While R. Karbauskis is trying to make sense of his own (un)declared wealth and the public with the media – his mysterious relationship with Greta Kildišienė, the Prime Minister has only occasionally contributed, but with principle and in good time. Meanwhile the junior coalition partner leader, A. Butkevičius of the Social Democrats has so far not been inclined to rock the “Farmer” boat during a time of crisis, considering that he sits in it himself.

Karbauskis tripped up by his business

Having constantly spoke of morals, fighting against the black market, corruption and alcoholism, “Farmer” leader R. Karbauskis entered government with a heroic halo, however it appears to be gradually fading. High value real estate in Spain and loans taken from the country’s banks have attracted attention from not only the news media, but also the opposition, who have contacted the State Tax Inspection (VMI), appealing for a review of whether R. Karbauskis is deceiving his voters.
The scandal of G. Kildišienė and the rented out SUV belonging to R. Karbauskis‘ Agrokoncernas added fuel to the fire, just as did rumours of the two politicians being linked by more than party affiliation.

In evaluating the “Farmer” leader’s first one hundred days in power, public relations expert Arijus Katauskas did not sugar-coat his words.

“Of the one hundred days in government, some 30 days we spoke about R. Karbauskis and we spoke about him from a negative perspective,” the public relations agency Nova Media communications specialist said, stressing that R. Karbauskis is the only of the majority leaders to be embroiled into scandal already.

A. Katauskas also pointed out Karbauskis’ poor communications and his conflict with the media, which the expert notes significantly contributed to the falling ratings.

Katauskas’ words were echoed by VU TSPMI lecturer, political scientist Ainė Ramonaitė, who pointed out that R. Karbauskis was little known prior to the Seimas elections and opinions on him were fairly split.

“The main thing people knew of R. Karbauskis was his wealth. Some viewed it positively, some viewed it negatively. Thus the scandals linked to R. Karbauskis’ business strengthened the suspicions of those who had initial doubts,” Ramonaitė said.

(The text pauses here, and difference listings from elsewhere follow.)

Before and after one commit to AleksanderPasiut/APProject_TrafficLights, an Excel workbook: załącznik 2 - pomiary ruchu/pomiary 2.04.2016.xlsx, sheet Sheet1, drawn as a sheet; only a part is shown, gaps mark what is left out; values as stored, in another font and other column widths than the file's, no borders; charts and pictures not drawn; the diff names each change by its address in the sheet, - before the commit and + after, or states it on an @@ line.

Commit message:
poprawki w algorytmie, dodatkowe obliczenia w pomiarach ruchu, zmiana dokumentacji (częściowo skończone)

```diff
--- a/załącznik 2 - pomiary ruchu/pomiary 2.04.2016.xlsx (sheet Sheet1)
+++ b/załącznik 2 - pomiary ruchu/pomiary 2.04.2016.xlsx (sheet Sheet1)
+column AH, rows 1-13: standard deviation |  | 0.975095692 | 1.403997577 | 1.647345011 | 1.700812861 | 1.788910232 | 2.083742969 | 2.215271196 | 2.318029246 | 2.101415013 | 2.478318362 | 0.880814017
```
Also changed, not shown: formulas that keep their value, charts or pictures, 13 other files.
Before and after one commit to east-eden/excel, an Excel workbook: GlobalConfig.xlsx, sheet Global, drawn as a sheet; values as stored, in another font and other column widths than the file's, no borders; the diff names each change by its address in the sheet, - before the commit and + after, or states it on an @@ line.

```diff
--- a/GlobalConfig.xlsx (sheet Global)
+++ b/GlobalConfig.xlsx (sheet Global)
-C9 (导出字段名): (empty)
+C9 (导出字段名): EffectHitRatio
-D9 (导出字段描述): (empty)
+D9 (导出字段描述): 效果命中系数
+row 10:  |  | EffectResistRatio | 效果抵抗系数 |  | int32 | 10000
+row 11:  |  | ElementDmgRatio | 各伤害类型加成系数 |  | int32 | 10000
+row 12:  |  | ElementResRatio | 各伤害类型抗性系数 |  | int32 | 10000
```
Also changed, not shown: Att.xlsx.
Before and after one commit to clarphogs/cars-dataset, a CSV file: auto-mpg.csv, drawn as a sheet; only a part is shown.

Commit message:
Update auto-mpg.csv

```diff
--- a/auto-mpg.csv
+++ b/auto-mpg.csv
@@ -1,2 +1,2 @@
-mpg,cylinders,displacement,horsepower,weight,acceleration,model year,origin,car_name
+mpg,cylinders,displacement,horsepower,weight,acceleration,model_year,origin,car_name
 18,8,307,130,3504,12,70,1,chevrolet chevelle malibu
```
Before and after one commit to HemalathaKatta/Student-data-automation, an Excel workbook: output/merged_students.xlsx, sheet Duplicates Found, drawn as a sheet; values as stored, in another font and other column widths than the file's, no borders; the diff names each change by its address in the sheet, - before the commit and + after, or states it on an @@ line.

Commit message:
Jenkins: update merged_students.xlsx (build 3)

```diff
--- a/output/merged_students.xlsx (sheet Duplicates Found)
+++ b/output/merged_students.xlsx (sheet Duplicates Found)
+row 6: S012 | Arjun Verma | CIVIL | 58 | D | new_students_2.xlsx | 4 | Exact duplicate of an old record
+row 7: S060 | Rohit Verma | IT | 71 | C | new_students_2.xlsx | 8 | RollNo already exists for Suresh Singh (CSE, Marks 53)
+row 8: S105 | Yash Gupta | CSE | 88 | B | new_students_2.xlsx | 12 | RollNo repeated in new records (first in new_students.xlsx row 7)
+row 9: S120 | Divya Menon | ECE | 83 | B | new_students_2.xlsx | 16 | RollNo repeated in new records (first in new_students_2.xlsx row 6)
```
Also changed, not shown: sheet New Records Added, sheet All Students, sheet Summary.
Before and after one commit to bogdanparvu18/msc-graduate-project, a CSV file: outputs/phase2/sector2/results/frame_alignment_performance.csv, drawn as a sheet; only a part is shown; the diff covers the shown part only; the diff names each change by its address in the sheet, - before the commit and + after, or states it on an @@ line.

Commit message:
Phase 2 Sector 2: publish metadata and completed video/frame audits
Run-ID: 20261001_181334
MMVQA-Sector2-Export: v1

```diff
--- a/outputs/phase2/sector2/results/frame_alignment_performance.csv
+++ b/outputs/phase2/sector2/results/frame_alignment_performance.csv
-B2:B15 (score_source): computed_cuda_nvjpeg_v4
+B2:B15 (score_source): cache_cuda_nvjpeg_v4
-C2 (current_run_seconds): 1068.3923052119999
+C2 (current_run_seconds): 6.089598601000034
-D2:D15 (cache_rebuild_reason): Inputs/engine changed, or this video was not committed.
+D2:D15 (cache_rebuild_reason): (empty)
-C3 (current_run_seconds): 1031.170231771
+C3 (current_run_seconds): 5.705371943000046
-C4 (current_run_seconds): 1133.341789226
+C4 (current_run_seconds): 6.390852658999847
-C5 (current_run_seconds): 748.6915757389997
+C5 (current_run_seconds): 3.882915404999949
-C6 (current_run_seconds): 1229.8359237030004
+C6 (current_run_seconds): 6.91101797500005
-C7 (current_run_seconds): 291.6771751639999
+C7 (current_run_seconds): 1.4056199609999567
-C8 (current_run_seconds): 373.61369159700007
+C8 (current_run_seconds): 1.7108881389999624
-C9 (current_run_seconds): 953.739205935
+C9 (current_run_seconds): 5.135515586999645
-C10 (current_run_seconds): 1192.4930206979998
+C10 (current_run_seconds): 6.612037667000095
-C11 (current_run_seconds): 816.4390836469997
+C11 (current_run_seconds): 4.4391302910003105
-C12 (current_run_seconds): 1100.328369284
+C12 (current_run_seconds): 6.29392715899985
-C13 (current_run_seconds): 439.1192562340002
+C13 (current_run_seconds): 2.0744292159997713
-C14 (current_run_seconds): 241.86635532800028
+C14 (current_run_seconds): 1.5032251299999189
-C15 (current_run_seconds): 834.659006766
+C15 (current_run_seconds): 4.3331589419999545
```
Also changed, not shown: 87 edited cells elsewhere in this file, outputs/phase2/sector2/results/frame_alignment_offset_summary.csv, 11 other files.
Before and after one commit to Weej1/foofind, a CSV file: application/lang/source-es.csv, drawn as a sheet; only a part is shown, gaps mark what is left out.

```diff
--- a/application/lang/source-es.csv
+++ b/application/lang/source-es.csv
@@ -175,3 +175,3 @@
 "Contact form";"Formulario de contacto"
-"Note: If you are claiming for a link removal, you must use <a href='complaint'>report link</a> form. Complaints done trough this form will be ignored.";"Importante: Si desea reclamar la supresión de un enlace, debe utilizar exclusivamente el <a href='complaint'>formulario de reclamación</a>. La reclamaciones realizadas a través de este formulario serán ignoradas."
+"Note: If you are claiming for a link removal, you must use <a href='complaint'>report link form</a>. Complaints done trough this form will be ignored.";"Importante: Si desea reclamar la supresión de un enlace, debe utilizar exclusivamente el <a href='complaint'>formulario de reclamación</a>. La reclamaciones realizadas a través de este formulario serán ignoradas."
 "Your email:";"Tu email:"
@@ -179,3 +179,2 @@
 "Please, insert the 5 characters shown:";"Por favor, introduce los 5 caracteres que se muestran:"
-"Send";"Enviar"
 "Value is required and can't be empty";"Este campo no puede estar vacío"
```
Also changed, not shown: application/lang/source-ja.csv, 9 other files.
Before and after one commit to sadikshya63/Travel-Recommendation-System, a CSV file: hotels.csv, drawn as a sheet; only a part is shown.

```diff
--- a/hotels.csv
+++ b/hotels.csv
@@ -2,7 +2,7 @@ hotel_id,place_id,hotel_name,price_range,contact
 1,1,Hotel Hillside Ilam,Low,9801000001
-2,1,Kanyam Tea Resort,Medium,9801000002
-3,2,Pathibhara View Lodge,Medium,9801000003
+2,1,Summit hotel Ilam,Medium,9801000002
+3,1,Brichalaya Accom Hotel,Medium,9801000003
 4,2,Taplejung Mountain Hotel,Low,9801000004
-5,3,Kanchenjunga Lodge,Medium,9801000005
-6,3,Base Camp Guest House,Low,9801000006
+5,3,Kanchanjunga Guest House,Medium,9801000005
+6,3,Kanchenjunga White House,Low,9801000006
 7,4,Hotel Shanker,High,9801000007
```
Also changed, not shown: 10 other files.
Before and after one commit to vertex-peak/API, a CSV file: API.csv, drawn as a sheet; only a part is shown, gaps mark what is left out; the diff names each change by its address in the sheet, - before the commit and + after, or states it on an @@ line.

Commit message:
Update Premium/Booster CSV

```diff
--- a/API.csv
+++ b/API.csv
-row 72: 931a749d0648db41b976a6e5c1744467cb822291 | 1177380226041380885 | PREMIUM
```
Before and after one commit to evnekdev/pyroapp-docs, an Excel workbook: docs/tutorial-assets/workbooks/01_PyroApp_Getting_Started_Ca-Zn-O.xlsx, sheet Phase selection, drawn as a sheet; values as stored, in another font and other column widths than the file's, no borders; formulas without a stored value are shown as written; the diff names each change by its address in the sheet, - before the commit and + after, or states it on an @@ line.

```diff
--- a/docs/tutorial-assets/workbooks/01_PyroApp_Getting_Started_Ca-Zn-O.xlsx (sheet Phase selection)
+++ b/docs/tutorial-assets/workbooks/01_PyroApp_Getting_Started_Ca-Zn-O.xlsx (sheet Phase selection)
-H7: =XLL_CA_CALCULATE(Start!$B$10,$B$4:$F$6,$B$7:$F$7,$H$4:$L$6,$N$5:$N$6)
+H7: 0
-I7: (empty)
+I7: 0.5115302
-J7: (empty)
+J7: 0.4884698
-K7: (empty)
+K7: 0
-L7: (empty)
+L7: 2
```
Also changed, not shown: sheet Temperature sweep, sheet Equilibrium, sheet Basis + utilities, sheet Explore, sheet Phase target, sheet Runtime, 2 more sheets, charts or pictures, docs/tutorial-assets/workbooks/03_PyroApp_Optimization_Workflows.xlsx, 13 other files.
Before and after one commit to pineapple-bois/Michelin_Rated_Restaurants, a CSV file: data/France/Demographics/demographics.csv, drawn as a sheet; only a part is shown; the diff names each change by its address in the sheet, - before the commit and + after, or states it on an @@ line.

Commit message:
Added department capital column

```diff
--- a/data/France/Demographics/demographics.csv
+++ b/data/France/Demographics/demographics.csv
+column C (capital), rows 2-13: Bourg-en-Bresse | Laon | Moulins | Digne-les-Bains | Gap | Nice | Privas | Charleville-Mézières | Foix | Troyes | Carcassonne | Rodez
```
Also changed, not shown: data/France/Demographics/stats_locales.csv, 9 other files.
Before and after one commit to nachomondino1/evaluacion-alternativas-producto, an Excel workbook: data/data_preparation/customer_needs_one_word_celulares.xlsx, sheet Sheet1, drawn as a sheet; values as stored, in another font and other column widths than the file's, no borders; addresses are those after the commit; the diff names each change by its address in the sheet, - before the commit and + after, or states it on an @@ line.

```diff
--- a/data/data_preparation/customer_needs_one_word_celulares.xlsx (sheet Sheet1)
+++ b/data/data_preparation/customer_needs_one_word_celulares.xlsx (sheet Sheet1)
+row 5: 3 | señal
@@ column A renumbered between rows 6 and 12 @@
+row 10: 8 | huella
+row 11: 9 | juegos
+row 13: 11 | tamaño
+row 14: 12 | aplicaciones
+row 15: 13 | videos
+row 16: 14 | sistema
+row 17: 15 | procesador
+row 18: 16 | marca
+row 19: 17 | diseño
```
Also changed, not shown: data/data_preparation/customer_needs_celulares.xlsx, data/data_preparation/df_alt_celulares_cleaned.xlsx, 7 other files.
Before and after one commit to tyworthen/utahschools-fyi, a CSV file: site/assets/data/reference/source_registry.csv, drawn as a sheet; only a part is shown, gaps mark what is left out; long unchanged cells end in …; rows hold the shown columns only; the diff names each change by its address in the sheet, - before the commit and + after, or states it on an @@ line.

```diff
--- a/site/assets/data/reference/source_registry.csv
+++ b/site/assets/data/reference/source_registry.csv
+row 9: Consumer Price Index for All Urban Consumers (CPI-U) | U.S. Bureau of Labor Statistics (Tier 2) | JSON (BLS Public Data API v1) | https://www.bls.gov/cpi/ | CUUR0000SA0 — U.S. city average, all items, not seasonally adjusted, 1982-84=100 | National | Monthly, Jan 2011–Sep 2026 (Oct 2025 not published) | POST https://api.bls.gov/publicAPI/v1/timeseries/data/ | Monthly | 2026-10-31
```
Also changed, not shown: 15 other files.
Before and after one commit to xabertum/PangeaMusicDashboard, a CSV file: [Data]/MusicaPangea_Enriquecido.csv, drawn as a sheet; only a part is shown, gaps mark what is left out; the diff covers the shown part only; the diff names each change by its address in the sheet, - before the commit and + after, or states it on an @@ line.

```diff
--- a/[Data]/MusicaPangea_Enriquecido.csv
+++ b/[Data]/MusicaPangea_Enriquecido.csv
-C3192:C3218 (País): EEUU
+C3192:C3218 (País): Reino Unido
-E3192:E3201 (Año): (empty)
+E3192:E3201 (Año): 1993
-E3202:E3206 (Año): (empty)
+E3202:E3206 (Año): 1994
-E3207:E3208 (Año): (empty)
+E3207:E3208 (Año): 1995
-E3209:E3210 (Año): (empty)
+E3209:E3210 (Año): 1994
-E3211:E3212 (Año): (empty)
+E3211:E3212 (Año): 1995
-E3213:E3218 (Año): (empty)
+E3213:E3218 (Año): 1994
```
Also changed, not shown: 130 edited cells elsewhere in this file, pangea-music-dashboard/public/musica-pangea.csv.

While support for R. Karbauskis has clearly weakened, the political scientist believes that his ratings should no longer fall because people should likely forgive the “Farmer” leader due to an overall positive view of the new government.

Skvernelis – the good side of the “Farmer” party

While his companion R. Karbauskis has tripped up on the way, Prime Minister Skvernelis has been forging ahead with his head held high, enjoying rising ratings and increasing public support.
“Skvernelis looks like the “Farmer” party’s good side which is unrelated to controversial decisions, simply working routine government work, coordinating and not having made any specific mistakes over the past hundred days,” VDU professor Mindaugas Jurkynas evaluated the PM’s first hundred days in office.

S. Skvernelis also received high marks from communications expert A. Katauskas, who stated that in terms of communications, the Prime Minister was the one to perform best over the past hundred days.

“People have much trust in him and regardless of the fact that party leaders or prime ministers have high ratings after being elected, S. Skvernelis could be said to almost be the best received prime minister yet,” Katauskas said.

In reviewing the possibility that the Prime Minister is preparing to run for the post of president, experts are uninclined to make rushed predictions, however they do believe such a possibility is very real.

“S. Skvernelis’ current performance is a good platform for a continued political career, if he has the ambition for it. If presidential elections were to happen soon, then Skvernelis would have good chances, however much time has to pass still, there will still be many challenges,” M. Jurkynas commented on the PM’s chances to run for president.

Political scientist A. Ramonaitė does not, however believe that the post of president is what S. Skvernelis needs right now, given his high ratings and freedom of choice.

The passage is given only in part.